### Task to complete
Each record below must be written out exactly as given.

[Front-end code edit data]
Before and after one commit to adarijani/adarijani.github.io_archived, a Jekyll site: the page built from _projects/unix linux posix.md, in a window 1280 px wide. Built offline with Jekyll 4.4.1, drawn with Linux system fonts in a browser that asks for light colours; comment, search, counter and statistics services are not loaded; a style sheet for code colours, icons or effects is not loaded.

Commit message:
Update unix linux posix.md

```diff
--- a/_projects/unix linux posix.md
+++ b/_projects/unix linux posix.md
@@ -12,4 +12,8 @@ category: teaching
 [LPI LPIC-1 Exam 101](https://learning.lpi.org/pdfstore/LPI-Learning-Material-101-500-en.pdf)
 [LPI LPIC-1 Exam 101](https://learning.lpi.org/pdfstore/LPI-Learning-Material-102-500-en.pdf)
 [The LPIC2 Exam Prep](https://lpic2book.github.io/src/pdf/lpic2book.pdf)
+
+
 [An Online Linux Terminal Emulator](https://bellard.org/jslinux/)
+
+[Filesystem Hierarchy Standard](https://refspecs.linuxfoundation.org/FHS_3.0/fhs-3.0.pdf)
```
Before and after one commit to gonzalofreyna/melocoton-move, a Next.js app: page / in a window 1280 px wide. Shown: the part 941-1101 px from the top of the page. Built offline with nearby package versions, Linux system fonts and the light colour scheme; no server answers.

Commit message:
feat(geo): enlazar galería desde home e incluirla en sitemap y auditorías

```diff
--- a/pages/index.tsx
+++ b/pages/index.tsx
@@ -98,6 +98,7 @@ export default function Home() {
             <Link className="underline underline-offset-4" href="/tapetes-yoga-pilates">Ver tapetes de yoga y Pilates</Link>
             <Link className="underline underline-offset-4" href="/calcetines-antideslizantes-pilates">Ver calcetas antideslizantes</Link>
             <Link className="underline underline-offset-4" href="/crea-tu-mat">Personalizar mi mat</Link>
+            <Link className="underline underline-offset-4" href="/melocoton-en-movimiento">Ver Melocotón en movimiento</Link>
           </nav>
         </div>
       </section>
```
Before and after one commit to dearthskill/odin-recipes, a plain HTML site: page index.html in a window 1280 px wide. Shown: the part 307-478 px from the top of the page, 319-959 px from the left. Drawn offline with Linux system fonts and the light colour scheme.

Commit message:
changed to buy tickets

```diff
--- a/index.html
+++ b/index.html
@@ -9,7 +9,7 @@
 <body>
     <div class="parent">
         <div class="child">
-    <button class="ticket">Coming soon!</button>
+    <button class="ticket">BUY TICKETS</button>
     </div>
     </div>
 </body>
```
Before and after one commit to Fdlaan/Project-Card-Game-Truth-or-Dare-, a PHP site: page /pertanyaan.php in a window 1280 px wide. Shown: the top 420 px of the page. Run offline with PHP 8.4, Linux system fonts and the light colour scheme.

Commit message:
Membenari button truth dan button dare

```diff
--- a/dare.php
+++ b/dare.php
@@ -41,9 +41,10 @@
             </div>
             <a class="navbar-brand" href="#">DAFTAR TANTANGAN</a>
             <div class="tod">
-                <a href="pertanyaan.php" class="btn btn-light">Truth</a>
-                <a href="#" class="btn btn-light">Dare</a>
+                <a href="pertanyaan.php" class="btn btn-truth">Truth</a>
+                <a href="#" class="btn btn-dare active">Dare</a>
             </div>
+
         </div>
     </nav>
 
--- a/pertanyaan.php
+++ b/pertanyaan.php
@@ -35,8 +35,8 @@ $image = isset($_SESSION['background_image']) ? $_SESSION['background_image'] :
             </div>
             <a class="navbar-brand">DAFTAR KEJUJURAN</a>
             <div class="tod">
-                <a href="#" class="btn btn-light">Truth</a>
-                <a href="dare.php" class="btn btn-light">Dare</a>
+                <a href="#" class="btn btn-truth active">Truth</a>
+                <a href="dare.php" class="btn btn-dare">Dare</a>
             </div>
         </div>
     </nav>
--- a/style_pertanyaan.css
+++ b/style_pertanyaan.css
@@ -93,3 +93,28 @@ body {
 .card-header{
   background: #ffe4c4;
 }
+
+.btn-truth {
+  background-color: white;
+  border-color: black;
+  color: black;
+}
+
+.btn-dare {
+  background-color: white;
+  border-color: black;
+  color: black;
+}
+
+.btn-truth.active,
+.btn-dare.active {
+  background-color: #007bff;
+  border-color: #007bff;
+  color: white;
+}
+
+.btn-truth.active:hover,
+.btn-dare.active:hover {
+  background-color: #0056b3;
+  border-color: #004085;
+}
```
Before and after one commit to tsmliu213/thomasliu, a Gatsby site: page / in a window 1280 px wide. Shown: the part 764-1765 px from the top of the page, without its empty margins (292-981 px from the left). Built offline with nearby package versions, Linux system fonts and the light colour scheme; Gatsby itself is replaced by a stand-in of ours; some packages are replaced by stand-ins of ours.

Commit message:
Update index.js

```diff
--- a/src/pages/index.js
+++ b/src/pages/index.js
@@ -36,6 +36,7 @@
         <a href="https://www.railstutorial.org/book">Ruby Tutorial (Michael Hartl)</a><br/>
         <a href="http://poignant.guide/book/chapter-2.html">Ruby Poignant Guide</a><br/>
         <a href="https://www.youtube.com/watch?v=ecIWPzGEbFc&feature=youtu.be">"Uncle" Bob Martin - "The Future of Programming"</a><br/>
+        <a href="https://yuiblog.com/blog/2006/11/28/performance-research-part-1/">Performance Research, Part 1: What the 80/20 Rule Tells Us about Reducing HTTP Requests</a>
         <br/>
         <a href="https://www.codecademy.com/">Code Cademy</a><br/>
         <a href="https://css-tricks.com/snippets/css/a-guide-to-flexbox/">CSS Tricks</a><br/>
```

### Response area
Before and after one commit to adarijani/adarijani.github.io_archived, a Jekyll site: the page built from _projects/unix linux posix.md, in a window 1280 px wide. Built offline with Jekyll 4.4.1, drawn with Linux system fonts in a browser that asks for light colours; comment, search, counter and statistics services are not loaded; a style sheet for code colours, icons or effects is not loaded.

Commit message:
Update unix linux posix.md

```diff
--- a/_projects/unix linux posix.md
+++ b/_projects/unix linux posix.md
@@ -12,4 +12,8 @@ category: teaching
 [LPI LPIC-1 Exam 101](https://learning.lpi.org/pdfstore/LPI-Learning-Material-101-500-en.pdf)
 [LPI LPIC-1 Exam 101](https://learning.lpi.org/pdfstore/LPI-Learning-Material-102-500-en.pdf)
 [The LPIC2 Exam Prep](https://lpic2book.github.io/src/pdf/lpic2book.pdf)
+
+
 [An Online Linux Terminal Emulator](https://bellard.org/jslinux/)
+
+[Filesystem Hierarchy Standard](https://refspecs.linuxfoundation.org/FHS_3.0/fhs-3.0.pdf)
```
Before and after one commit to gonzalofreyna/melocoton-move, a Next.js app: page / in a window 1280 px wide. Shown: the part 941-1101 px from the top of the page. Built offline with nearby package versions, Linux system fonts and the light colour scheme; no server answers.

Commit message:
feat(geo): enlazar galería desde home e incluirla en sitemap y auditorías

```diff
--- a/pages/index.tsx
+++ b/pages/index.tsx
@@ -98,6 +98,7 @@ export default function Home() {
             <Link className="underline underline-offset-4" href="/tapetes-yoga-pilates">Ver tapetes de yoga y Pilates</Link>
             <Link className="underline underline-offset-4" href="/calcetines-antideslizantes-pilates">Ver calcetas antideslizantes</Link>
             <Link className="underline underline-offset-4" href="/crea-tu-mat">Personalizar mi mat</Link>
+            <Link className="underline underline-offset-4" href="/melocoton-en-movimiento">Ver Melocotón en movimiento</Link>
           </nav>
         </div>
       </section>
```
Before and after one commit to dearthskill/odin-recipes, a plain HTML site: page index.html in a window 1280 px wide. Shown: the part 307-478 px from the top of the page, 319-959 px from the left. Drawn offline with Linux system fonts and the light colour scheme.

Commit message:
changed to buy tickets

```diff
--- a/index.html
+++ b/index.html
@@ -9,7 +9,7 @@
 <body>
     <div class="parent">
         <div class="child">
-    <button class="ticket">Coming soon!</button>
+    <button class="ticket">BUY TICKETS</button>
     </div>
     </div>
 </body>
```
Before and after one commit to Fdlaan/Project-Card-Game-Truth-or-Dare-, a PHP site: page /pertanyaan.php in a window 1280 px wide. Shown: the top 420 px of the page. Run offline with PHP 8.4, Linux system fonts and the light colour scheme.

Commit message:
Membenari button truth dan button dare

```diff
--- a/dare.php
+++ b/dare.php
@@ -41,9 +41,10 @@
             </div>
             <a class="navbar-brand" href="#">DAFTAR TANTANGAN</a>
             <div class="tod">
-                <a href="pertanyaan.php" class="btn btn-light">Truth</a>
-                <a href="#" class="btn btn-light">Dare</a>
+                <a href="pertanyaan.php" class="btn btn-truth">Truth</a>
+                <a href="#" class="btn btn-dare active">Dare</a>
             </div>
+
         </div>
     </nav>
 
--- a/pertanyaan.php
+++ b/pertanyaan.php
@@ -35,8 +35,8 @@ $image = isset($_SESSION['background_image']) ? $_SESSION['background_image'] :
             </div>
             <a class="navbar-brand">DAFTAR KEJUJURAN</a>
             <div class="tod">
-                <a href="#" class="btn btn-light">Truth</a>
-                <a href="dare.php" class="btn btn-light">Dare</a>
+                <a href="#" class="btn btn-truth active">Truth</a>
+                <a href="dare.php" class="btn btn-dare">Dare</a>
             </div>
         </div>
     </nav>
--- a/style_pertanyaan.css
+++ b/style_pertanyaan.css
@@ -93,3 +93,28 @@ body {
 .card-header{
   background: #ffe4c4;
 }
+
+.btn-truth {
+  background-color: white;
+  border-color: black;
+  color: black;
+}
+
+.btn-dare {
+  background-color: white;
+  border-color: black;
+  color: black;
+}
+
+.btn-truth.active,
+.btn-dare.active {
+  background-color: #007bff;
+  border-color: #007bff;
+  color: white;
+}
+
+.btn-truth.active:hover,
+.btn-dare.active:hover {
+  background-color: #0056b3;
+  border-color: #004085;
+}
```
Before and after one commit to tsmliu213/thomasliu, a Gatsby site: page / in a window 1280 px wide. Shown: the part 764-1765 px from the top of the page, without its empty margins (292-981 px from the left). Built offline with nearby package versions, Linux system fonts and the light colour scheme; Gatsby itself is replaced by a stand-in of ours; some packages are replaced by stand-ins of ours.

Commit message:
Update index.js

```diff
--- a/src/pages/index.js
+++ b/src/pages/index.js
@@ -36,6 +36,7 @@
         <a href="https://www.railstutorial.org/book">Ruby Tutorial (Michael Hartl)</a><br/>
         <a href="http://poignant.guide/book/chapter-2.html">Ruby Poignant Guide</a><br/>
         <a href="https://www.youtube.com/watch?v=ecIWPzGEbFc&feature=youtu.be">"Uncle" Bob Martin - "The Future of Programming"</a><br/>
+        <a href="https://yuiblog.com/blog/2006/11/28/performance-research-part-1/">Performance Research, Part 1: What the 80/20 Rule Tells Us about Reducing HTTP Requests</a>
         <br/>
         <a href="https://www.codecademy.com/">Code Cademy</a><br/>
         <a href="https://css-tricks.com/snippets/css/a-guide-to-flexbox/">CSS Tricks</a><br/>
```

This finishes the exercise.